■ TASK OBJECTIVE
Every entry below must be repeated exactly; skip the pictures.

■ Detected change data
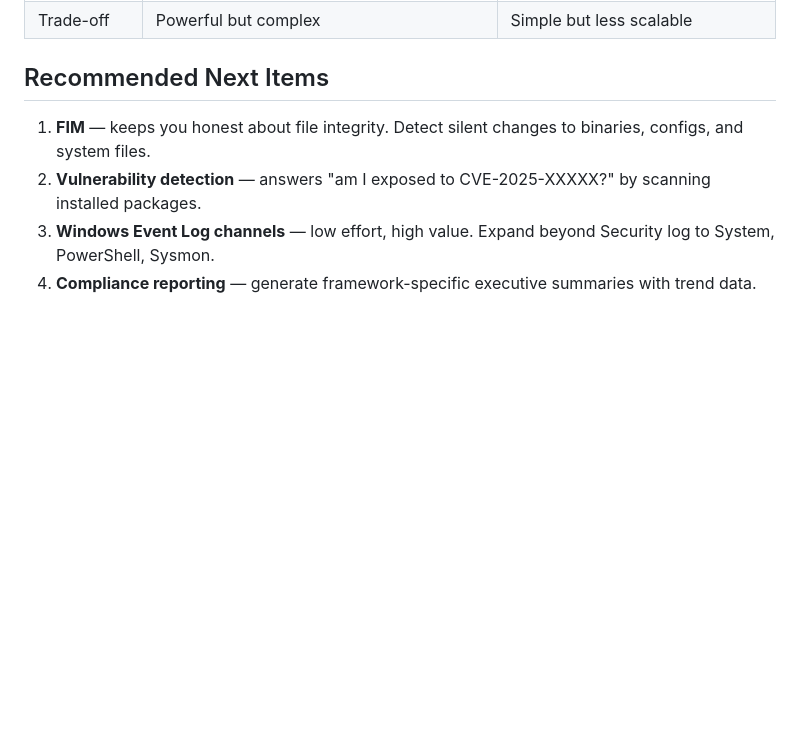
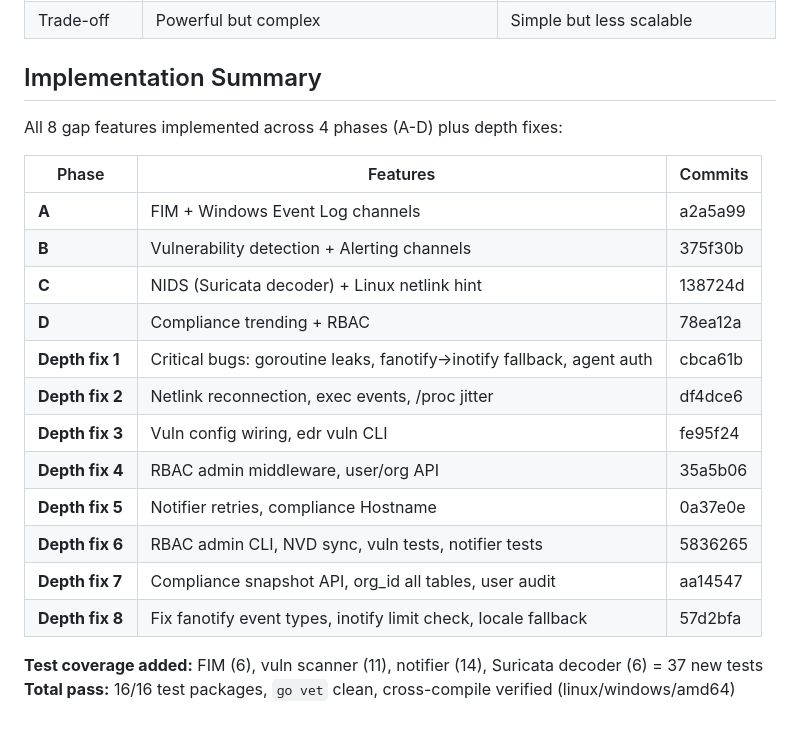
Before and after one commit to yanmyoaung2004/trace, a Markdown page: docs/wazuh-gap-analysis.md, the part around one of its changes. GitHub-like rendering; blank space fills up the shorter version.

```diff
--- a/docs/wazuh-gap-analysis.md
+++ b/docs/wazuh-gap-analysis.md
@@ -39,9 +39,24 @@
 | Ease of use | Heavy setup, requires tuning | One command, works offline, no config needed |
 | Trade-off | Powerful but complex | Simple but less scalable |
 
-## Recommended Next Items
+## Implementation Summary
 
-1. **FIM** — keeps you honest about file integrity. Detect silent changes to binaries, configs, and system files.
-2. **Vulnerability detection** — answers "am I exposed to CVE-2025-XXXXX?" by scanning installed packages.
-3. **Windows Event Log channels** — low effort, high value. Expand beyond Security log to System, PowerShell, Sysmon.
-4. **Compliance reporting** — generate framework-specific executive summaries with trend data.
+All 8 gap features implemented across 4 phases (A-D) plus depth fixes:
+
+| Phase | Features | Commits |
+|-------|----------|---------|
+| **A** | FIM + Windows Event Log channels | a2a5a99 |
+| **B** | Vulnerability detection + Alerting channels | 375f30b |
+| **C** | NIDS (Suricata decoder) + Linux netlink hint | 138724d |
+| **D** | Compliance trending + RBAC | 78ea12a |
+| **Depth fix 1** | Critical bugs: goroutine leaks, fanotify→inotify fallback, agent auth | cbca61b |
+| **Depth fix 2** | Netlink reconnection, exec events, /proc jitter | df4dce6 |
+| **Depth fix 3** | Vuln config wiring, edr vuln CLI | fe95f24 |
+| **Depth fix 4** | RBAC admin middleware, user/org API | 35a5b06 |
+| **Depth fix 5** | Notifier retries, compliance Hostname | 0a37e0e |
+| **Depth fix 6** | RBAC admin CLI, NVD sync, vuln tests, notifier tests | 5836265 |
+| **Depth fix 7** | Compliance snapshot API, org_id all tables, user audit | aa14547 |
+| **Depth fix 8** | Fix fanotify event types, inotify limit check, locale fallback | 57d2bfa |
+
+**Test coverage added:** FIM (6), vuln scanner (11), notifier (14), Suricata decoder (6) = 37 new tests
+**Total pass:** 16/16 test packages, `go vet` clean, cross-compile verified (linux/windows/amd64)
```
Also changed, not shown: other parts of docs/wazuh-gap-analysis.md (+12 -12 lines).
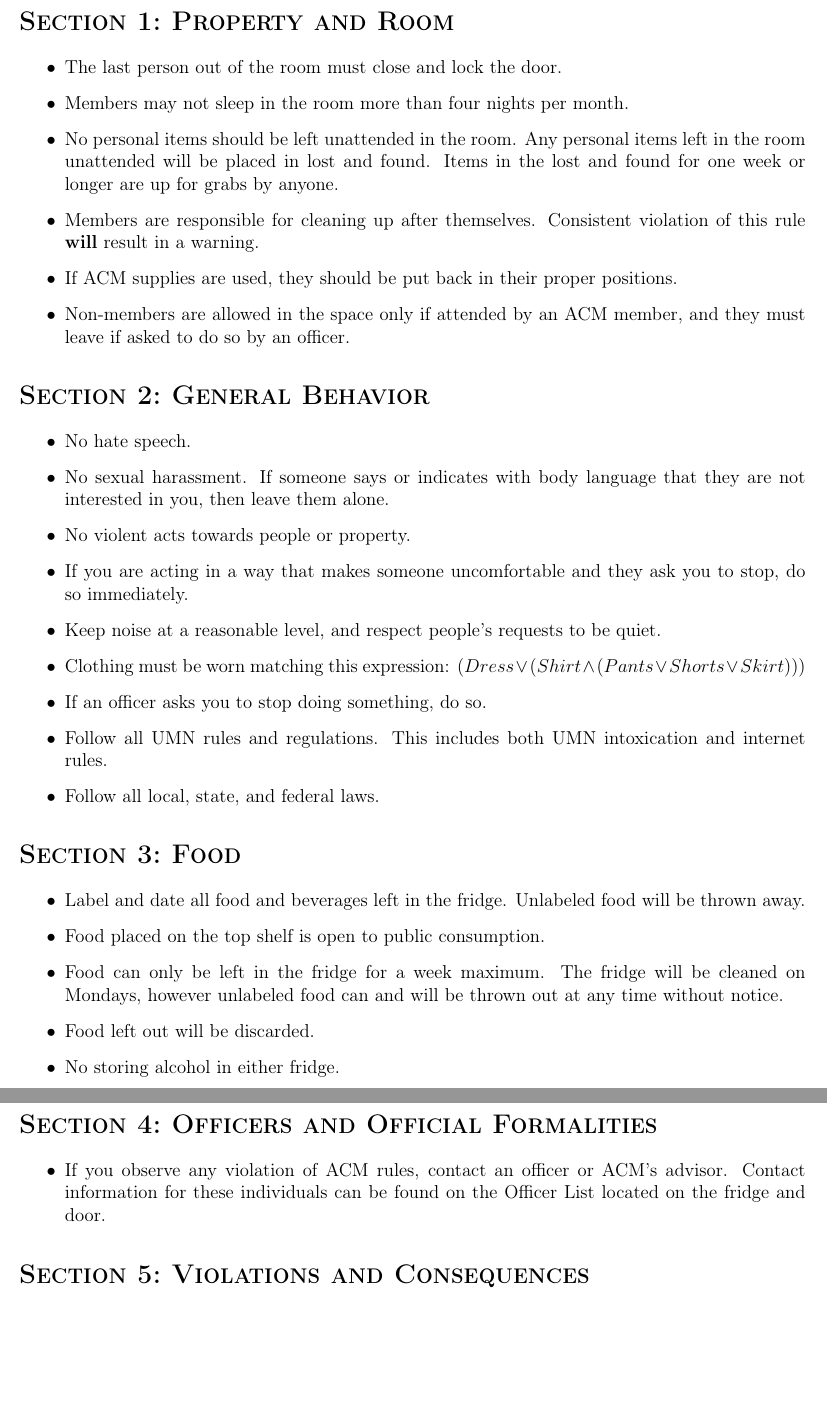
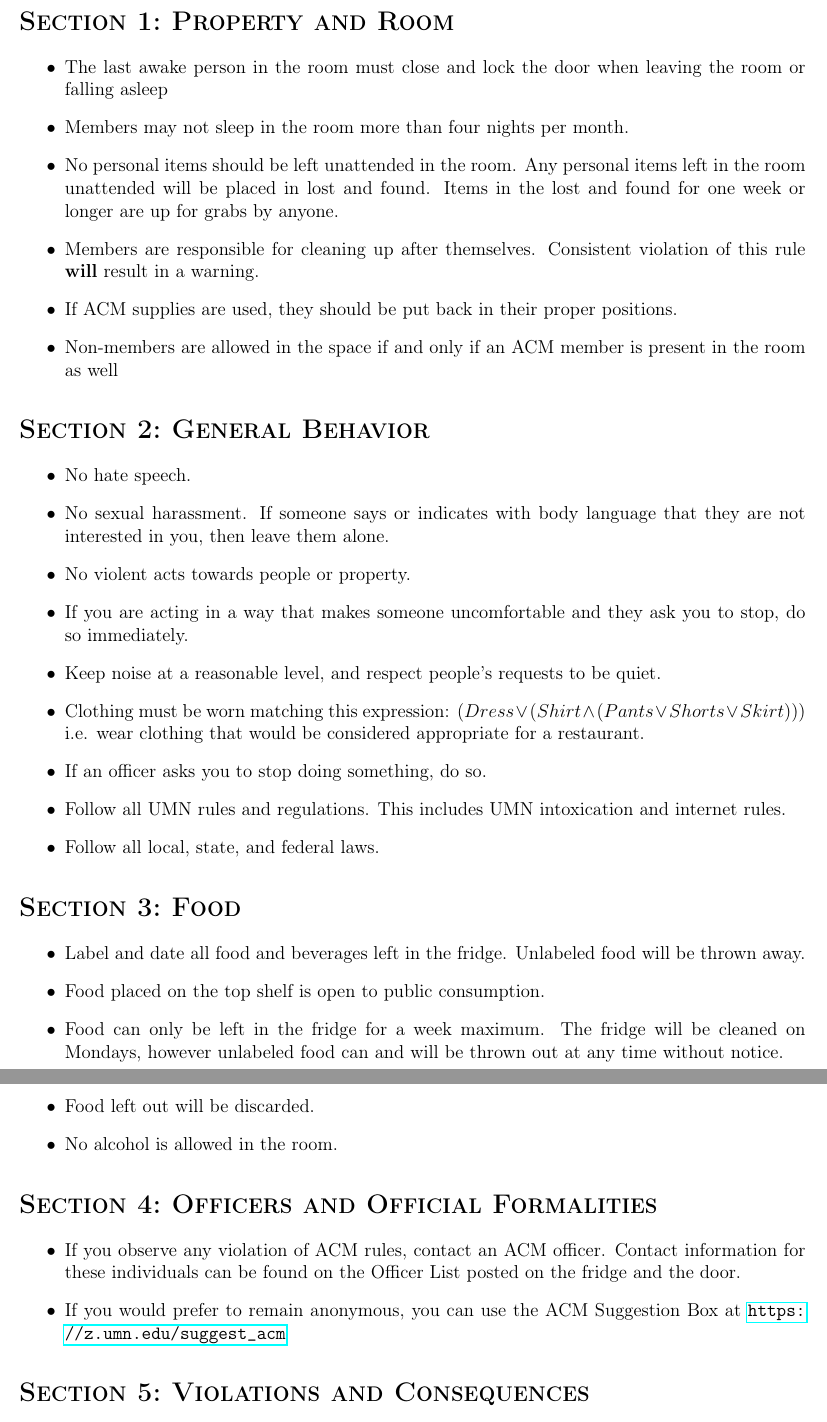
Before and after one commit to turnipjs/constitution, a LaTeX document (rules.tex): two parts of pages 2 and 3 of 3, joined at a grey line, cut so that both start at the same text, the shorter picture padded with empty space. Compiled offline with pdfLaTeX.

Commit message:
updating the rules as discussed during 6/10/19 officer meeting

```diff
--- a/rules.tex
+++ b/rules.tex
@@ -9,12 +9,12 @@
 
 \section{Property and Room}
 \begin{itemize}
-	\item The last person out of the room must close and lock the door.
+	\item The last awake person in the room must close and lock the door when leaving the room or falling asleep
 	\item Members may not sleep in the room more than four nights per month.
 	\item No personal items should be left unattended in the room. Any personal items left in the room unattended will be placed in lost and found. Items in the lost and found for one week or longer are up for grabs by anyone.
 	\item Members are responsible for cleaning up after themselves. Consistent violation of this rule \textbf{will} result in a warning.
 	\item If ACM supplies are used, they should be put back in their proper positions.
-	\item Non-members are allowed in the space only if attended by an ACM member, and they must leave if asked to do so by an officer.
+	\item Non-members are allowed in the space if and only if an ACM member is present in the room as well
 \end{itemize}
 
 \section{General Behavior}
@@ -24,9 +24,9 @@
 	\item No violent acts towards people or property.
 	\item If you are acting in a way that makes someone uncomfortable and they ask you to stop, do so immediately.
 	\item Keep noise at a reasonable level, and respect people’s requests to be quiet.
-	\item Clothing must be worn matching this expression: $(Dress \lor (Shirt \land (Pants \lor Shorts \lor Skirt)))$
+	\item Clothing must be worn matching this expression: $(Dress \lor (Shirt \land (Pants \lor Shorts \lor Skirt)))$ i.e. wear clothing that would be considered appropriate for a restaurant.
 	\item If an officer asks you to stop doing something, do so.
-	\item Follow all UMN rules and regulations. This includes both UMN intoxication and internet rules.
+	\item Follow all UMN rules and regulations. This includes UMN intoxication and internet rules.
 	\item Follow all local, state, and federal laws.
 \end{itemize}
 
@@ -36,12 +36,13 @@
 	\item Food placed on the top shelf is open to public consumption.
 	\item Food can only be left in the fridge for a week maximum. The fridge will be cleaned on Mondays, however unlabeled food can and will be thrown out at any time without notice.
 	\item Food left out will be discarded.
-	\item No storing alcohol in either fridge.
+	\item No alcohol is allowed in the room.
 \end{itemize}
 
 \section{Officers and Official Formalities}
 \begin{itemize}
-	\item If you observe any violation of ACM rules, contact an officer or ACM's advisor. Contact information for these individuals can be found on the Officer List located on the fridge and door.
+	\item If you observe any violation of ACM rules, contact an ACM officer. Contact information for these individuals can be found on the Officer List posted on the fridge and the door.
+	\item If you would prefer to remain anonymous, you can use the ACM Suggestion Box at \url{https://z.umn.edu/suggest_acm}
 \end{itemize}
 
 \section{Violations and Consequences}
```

■ REPLY TO THE EXERCISE
Before and after one commit to yanmyoaung2004/trace, a Markdown page: docs/wazuh-gap-analysis.md, the part around one of its changes. GitHub-like rendering; blank space fills up the shorter version.

```diff
--- a/docs/wazuh-gap-analysis.md
+++ b/docs/wazuh-gap-analysis.md
@@ -39,9 +39,24 @@
 | Ease of use | Heavy setup, requires tuning | One command, works offline, no config needed |
 | Trade-off | Powerful but complex | Simple but less scalable |
 
-## Recommended Next Items
+## Implementation Summary
 
-1. **FIM** — keeps you honest about file integrity. Detect silent changes to binaries, configs, and system files.
-2. **Vulnerability detection** — answers "am I exposed to CVE-2025-XXXXX?" by scanning installed packages.
-3. **Windows Event Log channels** — low effort, high value. Expand beyond Security log to System, PowerShell, Sysmon.
-4. **Compliance reporting** — generate framework-specific executive summaries with trend data.
+All 8 gap features implemented across 4 phases (A-D) plus depth fixes:
+
+| Phase | Features | Commits |
+|-------|----------|---------|
+| **A** | FIM + Windows Event Log channels | a2a5a99 |
+| **B** | Vulnerability detection + Alerting channels | 375f30b |
+| **C** | NIDS (Suricata decoder) + Linux netlink hint | 138724d |
+| **D** | Compliance trending + RBAC | 78ea12a |
+| **Depth fix 1** | Critical bugs: goroutine leaks, fanotify→inotify fallback, agent auth | cbca61b |
+| **Depth fix 2** | Netlink reconnection, exec events, /proc jitter | df4dce6 |
+| **Depth fix 3** | Vuln config wiring, edr vuln CLI | fe95f24 |
+| **Depth fix 4** | RBAC admin middleware, user/org API | 35a5b06 |
+| **Depth fix 5** | Notifier retries, compliance Hostname | 0a37e0e |
+| **Depth fix 6** | RBAC admin CLI, NVD sync, vuln tests, notifier tests | 5836265 |
+| **Depth fix 7** | Compliance snapshot API, org_id all tables, user audit | aa14547 |
+| **Depth fix 8** | Fix fanotify event types, inotify limit check, locale fallback | 57d2bfa |
+
+**Test coverage added:** FIM (6), vuln scanner (11), notifier (14), Suricata decoder (6) = 37 new tests
+**Total pass:** 16/16 test packages, `go vet` clean, cross-compile verified (linux/windows/amd64)
```
Also changed, not shown: other parts of docs/wazuh-gap-analysis.md (+12 -12 lines).
Before and after one commit to turnipjs/constitution, a LaTeX document (rules.tex): two parts of pages 2 and 3 of 3, joined at a grey line, cut so that both start at the same text, the shorter picture padded with empty space. Compiled offline with pdfLaTeX.

Commit message:
updating the rules as discussed during 6/10/19 officer meeting

```diff
--- a/rules.tex
+++ b/rules.tex
@@ -9,12 +9,12 @@
 
 \section{Property and Room}
 \begin{itemize}
-	\item The last person out of the room must close and lock the door.
+	\item The last awake person in the room must close and lock the door when leaving the room or falling asleep
 	\item Members may not sleep in the room more than four nights per month.
 	\item No personal items should be left unattended in the room. Any personal items left in the room unattended will be placed in lost and found. Items in the lost and found for one week or longer are up for grabs by anyone.
 	\item Members are responsible for cleaning up after themselves. Consistent violation of this rule \textbf{will} result in a warning.
 	\item If ACM supplies are used, they should be put back in their proper positions.
-	\item Non-members are allowed in the space only if attended by an ACM member, and they must leave if asked to do so by an officer.
+	\item Non-members are allowed in the space if and only if an ACM member is present in the room as well
 \end{itemize}
 
 \section{General Behavior}
@@ -24,9 +24,9 @@
 	\item No violent acts towards people or property.
 	\item If you are acting in a way that makes someone uncomfortable and they ask you to stop, do so immediately.
 	\item Keep noise at a reasonable level, and respect people’s requests to be quiet.
-	\item Clothing must be worn matching this expression: $(Dress \lor (Shirt \land (Pants \lor Shorts \lor Skirt)))$
+	\item Clothing must be worn matching this expression: $(Dress \lor (Shirt \land (Pants \lor Shorts \lor Skirt)))$ i.e. wear clothing that would be considered appropriate for a restaurant.
 	\item If an officer asks you to stop doing something, do so.
-	\item Follow all UMN rules and regulations. This includes both UMN intoxication and internet rules.
+	\item Follow all UMN rules and regulations. This includes UMN intoxication and internet rules.
 	\item Follow all local, state, and federal laws.
 \end{itemize}
 
@@ -36,12 +36,13 @@
 	\item Food placed on the top shelf is open to public consumption.
 	\item Food can only be left in the fridge for a week maximum. The fridge will be cleaned on Mondays, however unlabeled food can and will be thrown out at any time without notice.
 	\item Food left out will be discarded.
-	\item No storing alcohol in either fridge.
+	\item No alcohol is allowed in the room.
 \end{itemize}
 
 \section{Officers and Official Formalities}
 \begin{itemize}
-	\item If you observe any violation of ACM rules, contact an officer or ACM's advisor. Contact information for these individuals can be found on the Officer List located on the fridge and door.
+	\item If you observe any violation of ACM rules, contact an ACM officer. Contact information for these individuals can be found on the Officer List posted on the fridge and the door.
+	\item If you would prefer to remain anonymous, you can use the ACM Suggestion Box at \url{https://z.umn.edu/suggest_acm}
 \end{itemize}
 
 \section{Violations and Consequences}
```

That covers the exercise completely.